So, you got your Squid Proxy Server up and running, got your management impressed and moved into a controlled scenario. But is that really make full sense, if you still don’t know what exactly going on under Squid? I mean who is accessing what and for how much time and in what way etc. etc. Only after this knowledge, you would be able to know what to block next or what to allow!
Yes! the basic way is to go through /etc/squid/access.log, but considering the huge size of this access log file, its not convenient at all, neither the format of access.log itself that pretty to read or present. What we require is a tool that could tell us things like who’s accessing what and how much traffic has been passed through squid like stuffs? Here is our simplest solution: SARG – Squid Analysis Report Generation
Here are a few screenshots to give you an idea that what it can do for you
The last screenshot tells us that which sites a particular user/ IP address is accessing and the first-n-second screenshots tells us that how much traffic is passing through Squid and what is the distribution? Probably much of what we actually wanna know.
Here it comes that how to get it in action in layman’s way:
Getting SARG Installed: First you need your apache running means you must be able to get your apache page on hitting http://localhost and then proceed to get the RPM for SARG first.
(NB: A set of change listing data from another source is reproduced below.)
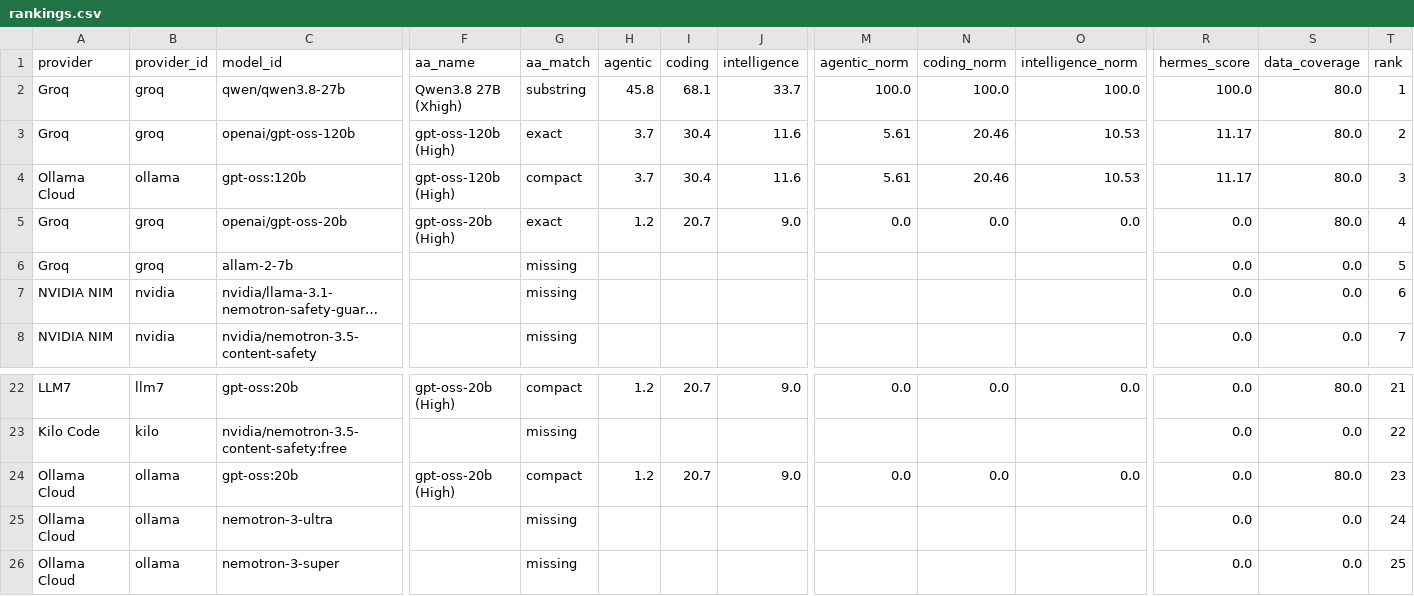
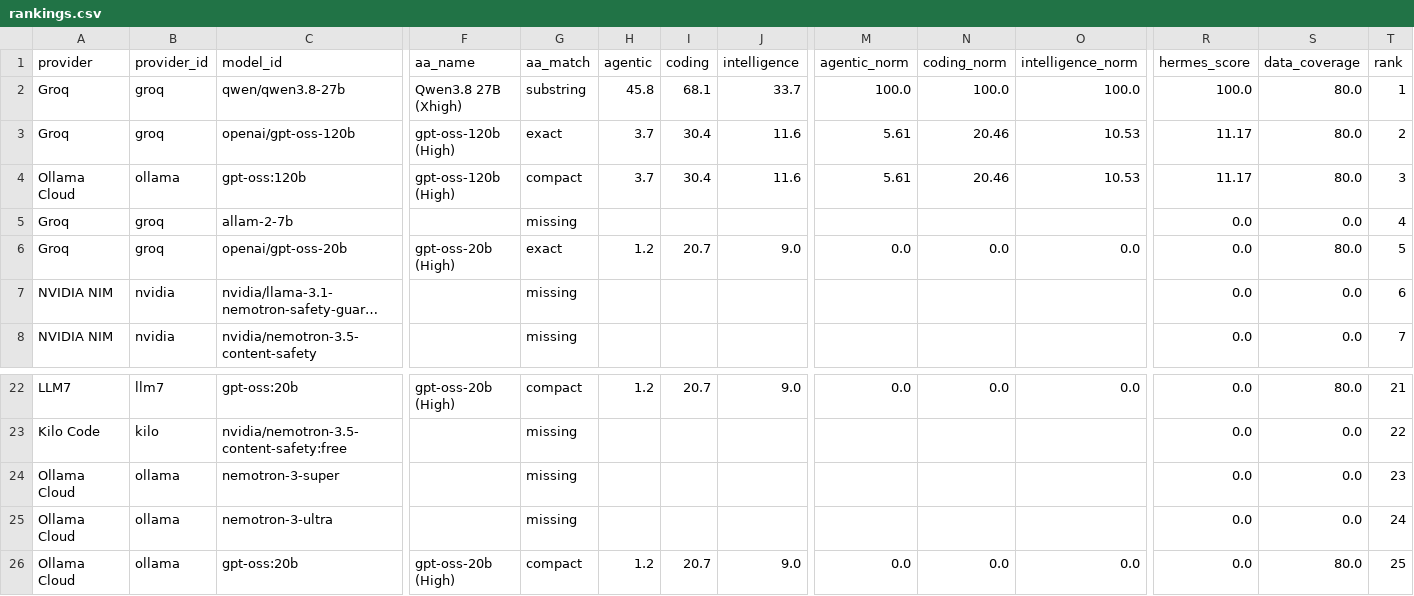
Before and after one commit to krishnak2c/llm-availability-dashboard, a CSV file: docs/availability/rankings.csv, drawn as a sheet; only a part is shown, gaps mark what is left out; long unchanged cells end in …; removed rows and columns are numbered as before the commit, all else as after; rows hold the shown columns only; the diff names each change by its address in the sheet, - before the commit and + after, or states it on an @@ line.

```diff
--- a/docs/availability/rankings.csv
+++ b/docs/availability/rankings.csv
+row 5: Groq | groq | allam-2-7b |  | missing |  |  |  |  |  |  | 0.0 | 0.0 | 4
-T6 (rank): 4
+T6 (rank): 5
-row 6: Groq | groq | allam-2-7b |  | missing |  |  |  |  |  |  | 0.0 | 0.0 | 5
-row 24: Ollama Cloud | ollama | gpt-oss:20b | gpt-oss-20b (High) | compact | 1.2 | 20.7 | 9.0 | 0.0 | 0.0 | 0.0 | 0.0 | 80.0 | 23
+row 24: Ollama Cloud | ollama | nemotron-3-super |  | missing |  |  |  |  |  |  | 0.0 | 0.0 | 23
-row 26: Ollama Cloud | ollama | nemotron-3-super |  | missing |  |  |  |  |  |  | 0.0 | 0.0 | 25
+row 26: Ollama Cloud | ollama | gpt-oss:20b | gpt-oss-20b (High) | compact | 1.2 | 20.7 | 9.0 | 0.0 | 0.0 | 0.0 | 0.0 | 80.0 | 25
```
Also changed, not shown: 17 other files.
As I am taking the case of CentOS, so the way is to do
This will download this 306 kb rpm to your current directory and then you just need to do
rpm –i sarg-2.2.1-1.el4.rf.i386.rpm
Configuring SARG: It places a sarg.conf in /etc/httpd/conf.d to take care of sarg-reports web form, while the other sarg.conf places itself in /etc/squid, where you need to edit it and commenting the line deny from all, which actually enabling only localhost to see the reports and denying all others. After that you can either place allow from all or write lines for providing report access to certain defined IP addresses only. After that just type the below and you are ready to go:
service httpd restart
Running SARG: SARG automatically places its scripts in /etc/cron.daily, /etc/cron.weekly, /etc/cron.monthly, which will keep on performing its job without any intervention required. You need not to do anything for it. Although if you want to generate a one-shot SARG report, then you can always use
Hope you will like the way, it does the job of Squid reporting for you in most simplest yet most effective way. In next, I will try that how can these reports could be customized to make most of it.